The earmuffs always hang directly above the machine in use on the ceiling support. Blockmagnets 20.0 x 20.0 x 3.0 mm N45 nickel – M3 countersunk hole were used. In addition to the thread (M3), the magnet is glued to the hearing protection with superglue.
3. Hand brush
The hand brush hangs with a ringmagnet Ø 20.0 x 4.0 x 7.0 mm N35 nickel – holds 7.8 kg above the drilling table on the ceiling support.
4. bevel board
My bevel board has bevels on 8 edges from 0.5 mm to 4 mm, each increasing by 0.5 mm. This means that I can spontaneously select a suitable bevel and also set it directly on the table router (auxiliary jig). The board hangs on a deck support directly above the milling machine. The ringmagnet Ø 20.0 x 4.0 x 7.0 mm N35 nickel – holds 7.8 kg and is flush with the board – the easiest way to do this is with a guided drill (drill stand / bench drill) and a suitable Forstner drill.

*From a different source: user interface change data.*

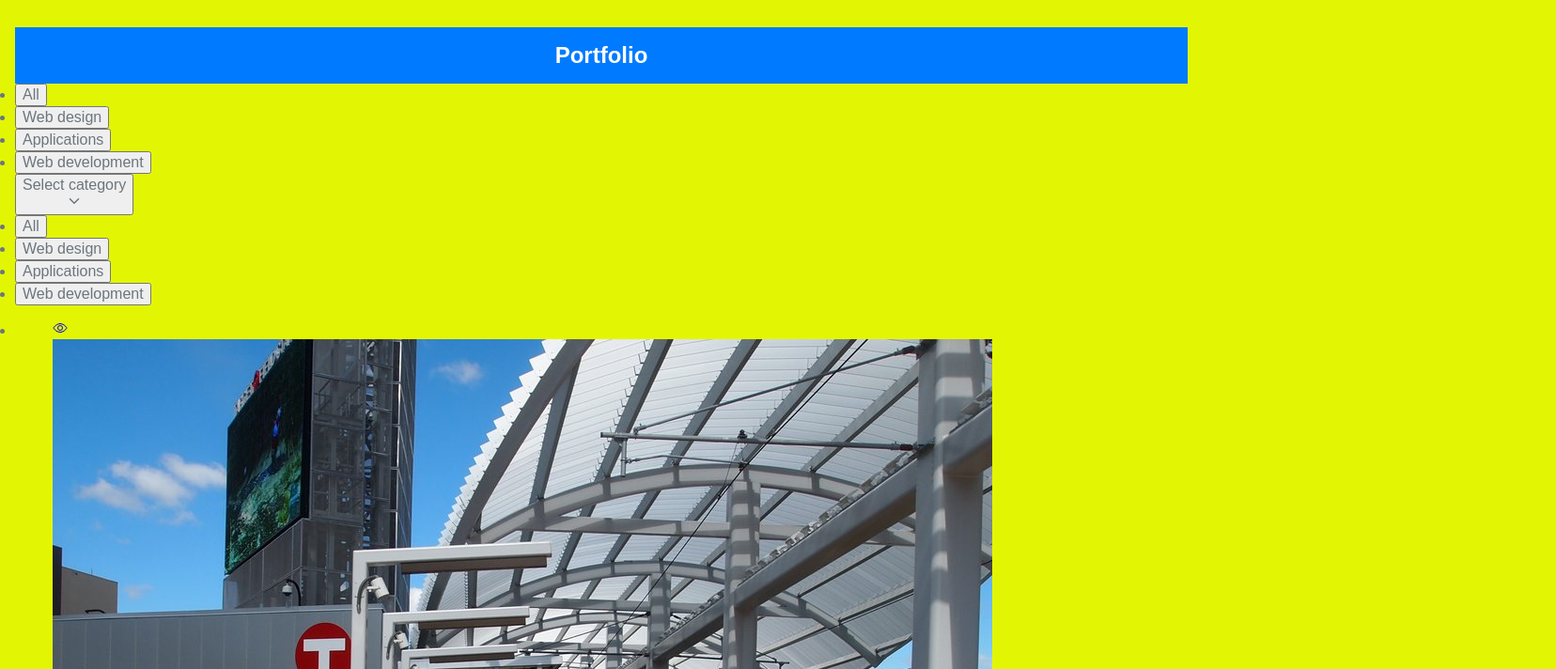
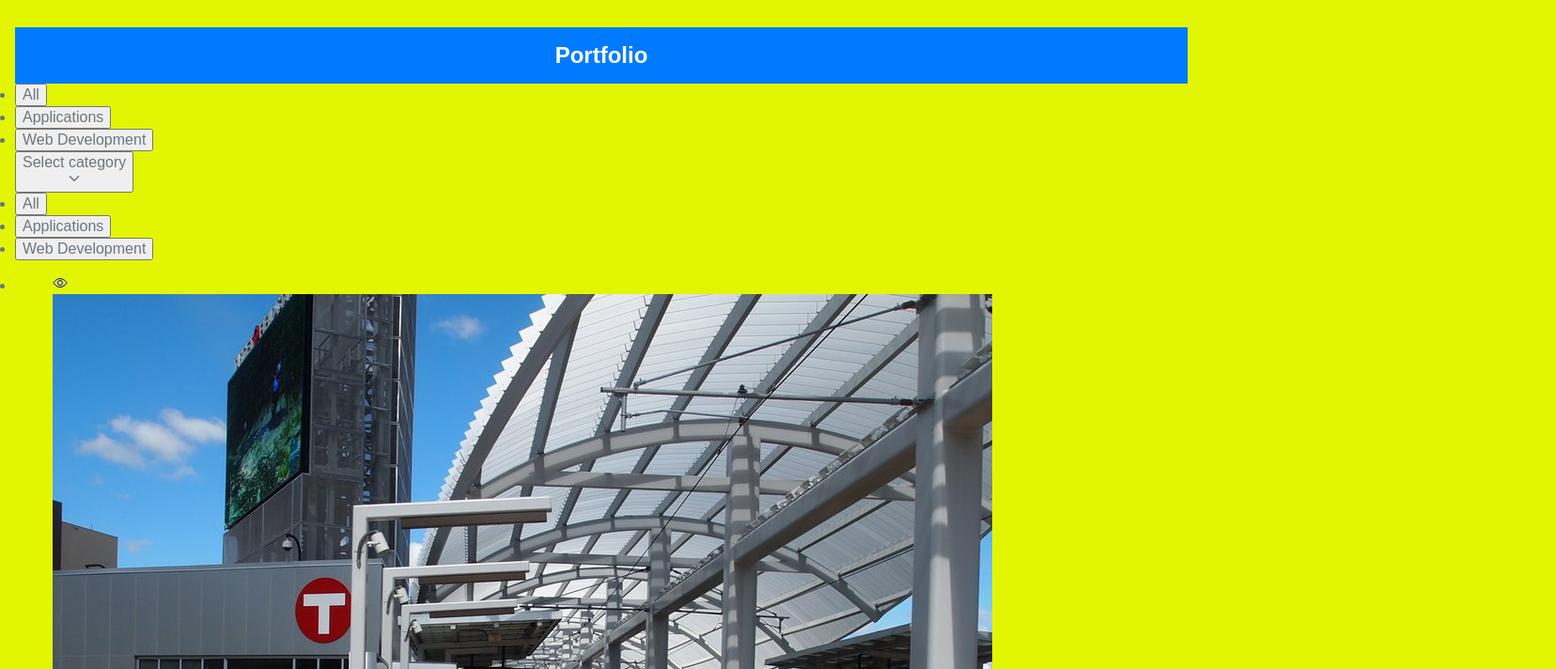
Before and after one commit to Russ-Rich/CodeFolio, a plain HTML site: page index.html in a window 1280 px wide. Shown: the part 2416-3128 px from the top of the page at 94% size, 1656 px wide, since content can reach past the window. Drawn offline with nearby package versions, Linux system fonts and the light colour scheme; files that its build step writes are made by us from their sources.

Commit message:
update style.css and index.html

```diff
--- a/css/style.css
+++ b/css/style.css
@@ -756,7 +756,7 @@ main {
 .project-list {
 	display: grid;
 	grid-template-columns: 1fr;
-	gap: 30px;
+	gap: 5px;
 	margin-bottom: 10px;
 }
 
--- a/index.html
+++ b/index.html
@@ -264,13 +264,10 @@
                   <button class="active" data-filter-btn>All</button>
                 </li>
                 <li class="filter-item">
-                  <button data-filter-btn>Web design</button>
-                </li>
-                <li class="filter-item">
                   <button data-filter-btn>Applications</button>
                 </li>
                 <li class="filter-item">
-                  <button data-filter-btn>Web development</button>
+                  <button data-filter-btn>Web Development</button>
                 </li>
               </ul>
               <div class="filter-select-box">
@@ -285,13 +282,10 @@
                     <button data-select-item>All</button>
                   </li>
                   <li class="select-item">
-                    <button data-select-item>Web design</button>
-                  </li>
-                  <li class="select-item">
                     <button data-select-item>Applications</button>
                   </li>
                   <li class="select-item">
-                    <button data-select-item>Web development</button>
+                    <button data-select-item>Web Development</button>
                   </li>
                 </ul>
               </div>
@@ -314,7 +308,7 @@
                       <div class="project-item-icon-box">
                         <ion-icon name="eye-outline"></ion-icon>
                       </div>
-                      <img src="images/quizgame.jpg" alt="orizon" loading="lazy">
+                      <img src="images/quizgame.jpg" alt="Quiz Game" loading="lazy">
                     </figure>
                     <h3 class="project-title">Quiz Game</h3>
                     <p class="project-category">Applications</p>
@@ -326,10 +320,10 @@
                       <div class="project-item-icon-box">
                         <ion-icon name="eye-outline"></ion-icon>
                       </div>
-                      <img src="images/pexels-rdne-stock-project-8581063.jpg" alt="quizgame" loading="lazy">
+                      <img src="images/pexelstodo.jpg" alt="To-Do list" loading="lazy">
                     </figure>
-                    <h3 class="project-title">Fundo</h3>
-                    <p class="project-category">Web design</p>
+                    <h3 class="project-title">To-Do List</h3>
+                    <p class="project-category">Application</p>
                   </a>
                 </li>
                 <li class="project-item active" data-filter-item data-category="applications">
```
Also changed, not shown: images/pexelstodo.jpg (added).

5. Wood lathe protective board
The protective board protects the bench bed from soiling when treating surfaces (staining, oiling, painting) directly on the lathe. I already use it when sanding and I also put down the abrasive cloth pieces and felt there, the rear stop on the board is also helpful so that nothing falls down. Thanks to the wooden strip mounted on the underside that lies in the middle of the bench bed and the flush magnet (diameter 20 mm with screw hole), the whole thing can be quickly and easily put on and removed. When I’m not using it, it hangs on the ceiling beam above the lathe.
6. Japanese saw
My most common tool for small chop cuts is my Japanese ryoba saw. This hangs on a ringmagnet (diameter 20 mm with screw hole) always on the side of the drill cabinet.